I remember little of what followed our last year of grade school. In retrospect it seems as if Amy slowly floated off into the background. That summer my parents decided to send me to private school and I never heard from Amy Barter again. I encountered many more bullies through middle and high school, even befriending a few reformed ‘ former bullies’ along the way, but your first bully always sticks with you. Much like your first ex boyfriend.
In 5th grade, I learned that not all is right in the world. Vindication is not guaranteed. Sometimes bullies win. Sometimes the innocent are punished. Sometimes turning the other cheek means gaining two black eyes. Sometimes there is no resolution. However, eventually, bullies will disappear in to the background. Jealousy, insecurity, strife and envy have no root in my life; but they are at the root of every bullying action.
When bullies win, let them win. Shake their hand and let them fade into the background. Go home to your loved ones, kiss their faces (whether bearded, furry, baby faced or wrinkled) and let yourself be reminded that bullying will never win a love like the love you share with those who feed your soul. Bullies may win a place of status, a big promotion, popularity, fame or fortune; but bullying will never win the love of another. At the end of the day, if you have found yourself in a place that is surrounded by love, YOU have won.
So when bullies win, let them think they’ve won. The prize they’re earning is far less valuable than the love you hold dear.
(All events recounted are 100% true, however the names of the guilty have been changed. I did some social media recon and was unable to find Amy ‘Barter’ on Facebook, you know, for research purposes.
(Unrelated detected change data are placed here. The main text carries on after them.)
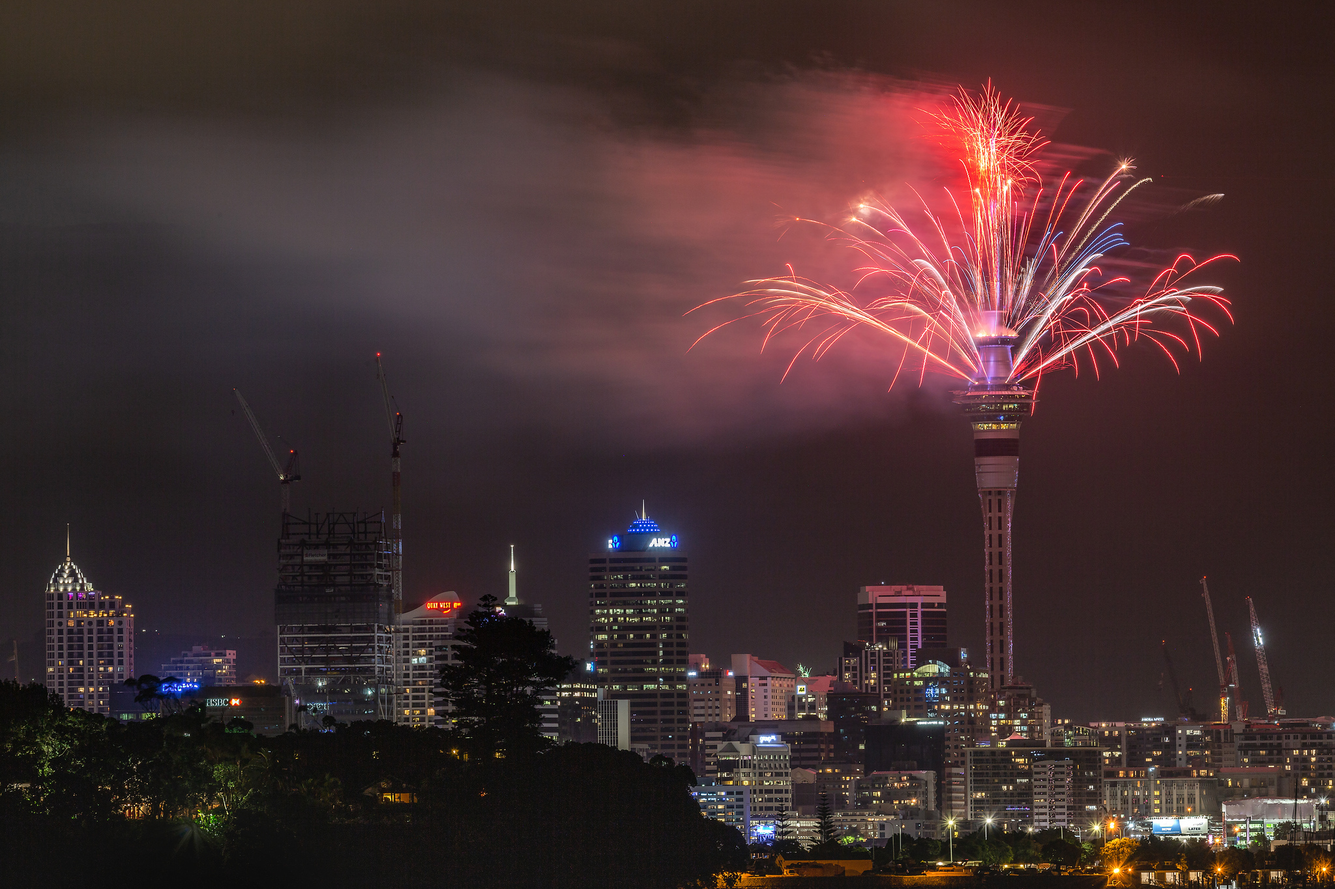
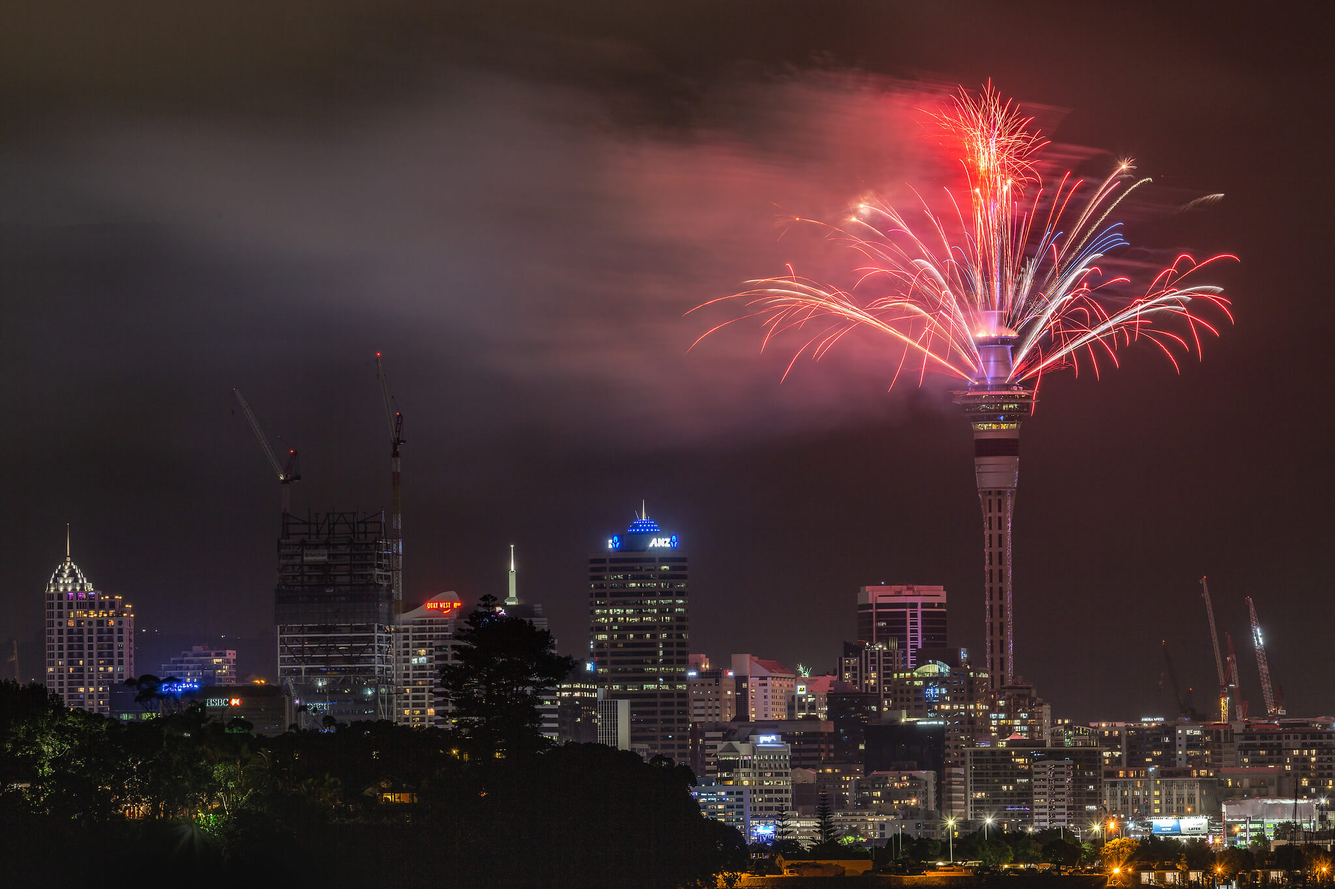
optimise images and fix broken link

diff --git a/src/templates/blogTemplate.js b/src/templates/blogTemplate.js
@@ -1,40 +1,38 @@
-import React from 'react'
-import { graphql, Link } from 'gatsby'
-import Layout from '../../src/components/layout'
-import Disqus from 'disqus-react'
-import { FontAwesomeIcon } from '@fortawesome/react-fontawesome'
+import React from 'react';
+import { graphql, Link } from 'gatsby';
+import Layout from '../../src/components/layout';
+import Disqus from 'disqus-react';
+import { FontAwesomeIcon } from '@fortawesome/react-fontawesome';
 // eslint-disable-next-line
-import Img from "gatsby-image"
+import Img from "gatsby-image";
 // eslint-disable-next-line
-import taupo from '../images/lake-taupo-evening.jpg'
+import taupo from '../images/lake-taupo-evening.jpg';
 // eslint-disable-next-line
-import cityEvening from '../images/city-reflections-evening.jpg'
+import cityEvening from '../images/city-reflections-evening.jpg';
 // eslint-disable-next-line
-import cityMorning from '../images/city-reflections-morning.jpg'
+import cityMorning from '../images/city-reflections-morning.jpg';
 // eslint-disable-next-line
-import cornwallis from '../images/cornwallis.jpg'
+import cornwallis from '../images/cornwallis.jpg';
 // eslint-disable-next-line
-import nationalPark from '../images/national-park-evening.jpg'
+import nationalPark from '../images/national-park-evening.jpg';
 // eslint-disable-next-line
-import muriwai from '../images/muriwai.jpg'
+import muriwai from '../images/muriwai.jpg';
 // eslint-disable-next-line
-import milkywayMuriwai from '../images/muriwai-milkyway.jpg'
+import milkywayMuriwai from '../images/muriwai-milkyway.jpg';
 // eslint-disable-next-line
-import jestAbout from '../images/jest-about.jpg'
+import jestAbout from '../images/jest-about.jpg';
 // eslint-disable-next-line
-import wildMuriwai from '../images/wild-muriwai.jpg'
+import wildMuriwai from '../images/wild-muriwai.jpg';
 // eslint-disable-next-line
-import jacksLighthouse from '../images/jacks-lighthouse.jpg'
+import jacksLighthouse from '../images/jacks-lighthouse.jpg';
 // eslint-disable-next-line
-import aucklandFireworks from '../images/Auckland-fireworks.jpg'
+import aucklandFireworks from '../images/Auckland-fireworks.jpg';
 // eslint-disable-next-line
-import arabic from '../images/arabic.jpg'
+import sydneyHarbourBridge from '../images/sydney-harbour-bridge.jpg';
 // eslint-disable-next-line
-import sydneyHarbourBridge from '../images/sydney-harbour-bridge.jpg'
+import BBCScreenshots from '../images/BBC-screenshots.jpg';
 // eslint-disable-next-line
-import BBCScreenshots from '../images/BBC-screenshots.jpg'
-// eslint-disable-next-line
-import ya from '../images/ya.png'
+import ya from '../images/ya.png';
 
 import {
     FacebookShareButton,
@@ -52,16 +50,16 @@ import {
 export default function Template({
     data // this contains props that will be injected by the GraphQL query below
 }) {
-    const { markdownRemark, site } = data // this is the post
-    const { frontmatter, html } = markdownRemark
-    const title = frontmatter.title
-    const shareUrl = site.siteMetadata.siteUrl+frontmatter.path
-    const disqusShortname = 'www-cornelia-schulz-net'
+    const { markdownRemark, site } = data; // this is the post
+    const { frontmatter, html } = markdownRemark;
+    const title = frontmatter.title;
+    const shareUrl = site.siteMetadata.siteUrl+frontmatter.path;
+    const disqusShortname = 'www-cornelia-schulz-net';
     const disqusConfig = {
         
         identifier: frontmatter.title,
         title: frontmatter.title
-    }
+    };
 
     return (
         <Layout>
@@ -108,7 +106,7 @@ export default function Template({
                     <EmailShareButton
                         url={shareUrl}
                         subject='Lost in translation'
-                        body='Check out this blog I found about localisation at https://www.cornelia-schulz.net' 
+                        body='Check out this blog I found at https://www.cornelia-schulz.net' 
                         className='socialMediaLink'>
                         <EmailIcon
                         size={28}

diff --git a/src/pages/index.js b/src/pages/index.js
@@ -1,9 +1,9 @@
-import React from 'react'
-import {Link, graphql} from 'gatsby'
-import PostLink from '../components/post-link'
-import Layout from '../components/layout'
-import {FontAwesomeIcon} from '@fortawesome/react-fontawesome'
-import Piha from '../images/Bethells.jpg'
+import React from 'react';
+import {Link, graphql} from 'gatsby';
+import PostLink from '../components/post-link';
+import Layout from '../components/layout';
+import {FontAwesomeIcon} from '@fortawesome/react-fontawesome';
+import Piha from '../images/Bethells.jpg';
 import {
   FacebookShareButton,
   TwitterShareButton,

diff --git a/src/pages/tags.js b/src/pages/tags.js
@@ -1,11 +1,11 @@
-import React from 'react'
-import PropTypes from 'prop-types'
-import {graphql} from 'gatsby'
+import React from 'react';
+import PropTypes from 'prop-types';
+import {graphql} from 'gatsby';
 
-import kebabCase from 'lodash/kebabCase'
+import kebabCase from 'lodash/kebabCase';
 
-import Helmet from 'react-helmet'
-import Link from 'gatsby-link'
+import Helmet from 'react-helmet';
+import Link from 'gatsby-link';
 
 const TagsPage = ({
   data: {

diff --git a/src/pages/about.js b/src/pages/about.js
@@ -1,10 +1,10 @@
-import React from "react"
-import Layout from '../components/layout'
+import React from "react";
+import Layout from '../components/layout';
 
 export default () => (
   <Layout>
   <div style={{ color: `teal` }}>
-    <h1>About the author</h1>
+    <h1>About me</h1>
     <p>Such wow. Very React.</p>
   </div>
   </Layout>

diff --git a/src/pages/2018-05-21-localisation-the-very-basics/index.md b/src/pages/2018-05-21-localisation-the-very-basics/index.md
@@ -20,6 +20,6 @@ It is the provision of service for the linguistic and cultural adaption of produ
 
 As part of localistion, time, date and number formats need to be adapted, the correct currencies and payment methods need to be used. In some cases images and colours need to be adapted as well as some colours may have different connotations in different cultures.
 
-In comparison what is __internationalisation__?Internationalisation can also be abbreviated in a similar fashion: I16N. It is the process of generalising a product in such a way that it can be adapted in various languages and cultural conventions without having to redesign the product every single time you would like to publish it in another market.
+In comparison what is __internationalisation__? Internationalisation can also be abbreviated in a similar fashion: I16N. It is the process of generalising a product in such a way that it can be adapted in various languages and cultural conventions without having to redesign the product every single time you would like to publish it in another market.
 
 Another term worth mentioning is __globalisation__. Globalisation addresses business issues of taking a product to a global market. In terms of websites, globalisation refers to enabling that website to deal with non-English speaking visitors, i.e. internationalising the website’s back-end, designing a multilingual architecture (e.g. ensure that your databases can deal with special characters) and localising the website’s static or dynamic content.

diff --git a/src/pages/2018-10-20-I18next-testing-with-Jest/index.md b/src/pages/2018-10-20-I18next-testing-with-Jest/index.md
@@ -13,7 +13,7 @@ imagetitle: "Muriwai"
 
 # Testing React and I18next with Jest
 
-In [my last blog post](https://www.cornelia-schulz.net/localisation-With-I18next "Localisation with I18next") I showed you how to use I18next within my React application. In this post I'd like to share how to test your components that contain strings generated with I18next. In my [Photo Locations project](https://github.com/cornelia-schulz/photolocations "Photo Locations") I use Jest and Enzyme to test my code.
+In [my last blog post](https://www.cornelia-schulz.net/2018-10-07-localisation-With-I18next "Localisation with I18next") I showed you how to use I18next within my React application. In this post I'd like to share how to test your components that contain strings generated with I18next. In my [Photo Locations project](https://github.com/cornelia-schulz/photolocations "Photo Locations") I use Jest and Enzyme to test my code.
 
 So first of all, if you haven't already, install Jest and Enzyme using either Yarn or npm. Follow the instructions in the [Jest tutorial for React.](https://jestjs.io/docs/en/tutorial-react "Jest tutorial for React").
 

diff --git a/src/pages/2019-02-08-localisation-into-arabic-part-1/index.md b/src/pages/2019-02-08-localisation-into-arabic-part-1/index.md
@@ -5,6 +5,7 @@ date: "2019-02-08"
 tags: ["localisation", "localization", "internationalisation", "internationalization", "translation", "globalisation", "globalization", "challenges", "Arabic"]
 published: true
 previous: "/2019-01-11-detecting-user-locales-in-javascript-and-react"
+next: "/2019-02-10-localisation-into-arabic-part-2"
 blurb: "Arabic is the fifth most widely spoken language in the world. If you would like to be a successful online presence for Arab users, you will need to apply UX and usability considerations that are specific to this region. Continue reading if you would like to find out more."
 image: "/static/Auckland-fireworks-cb6d25c8e7c65fb706f6a4f5d5d6d39c.jpg"
 imagetitle: "Auckland Fireworks"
I’m pretty sure she and Chris never really panned out but it’s fun to imagine her somewhere out there in the great blue yonder indefinitely right swiping him on Tinder. He, of course, swipes left every time.)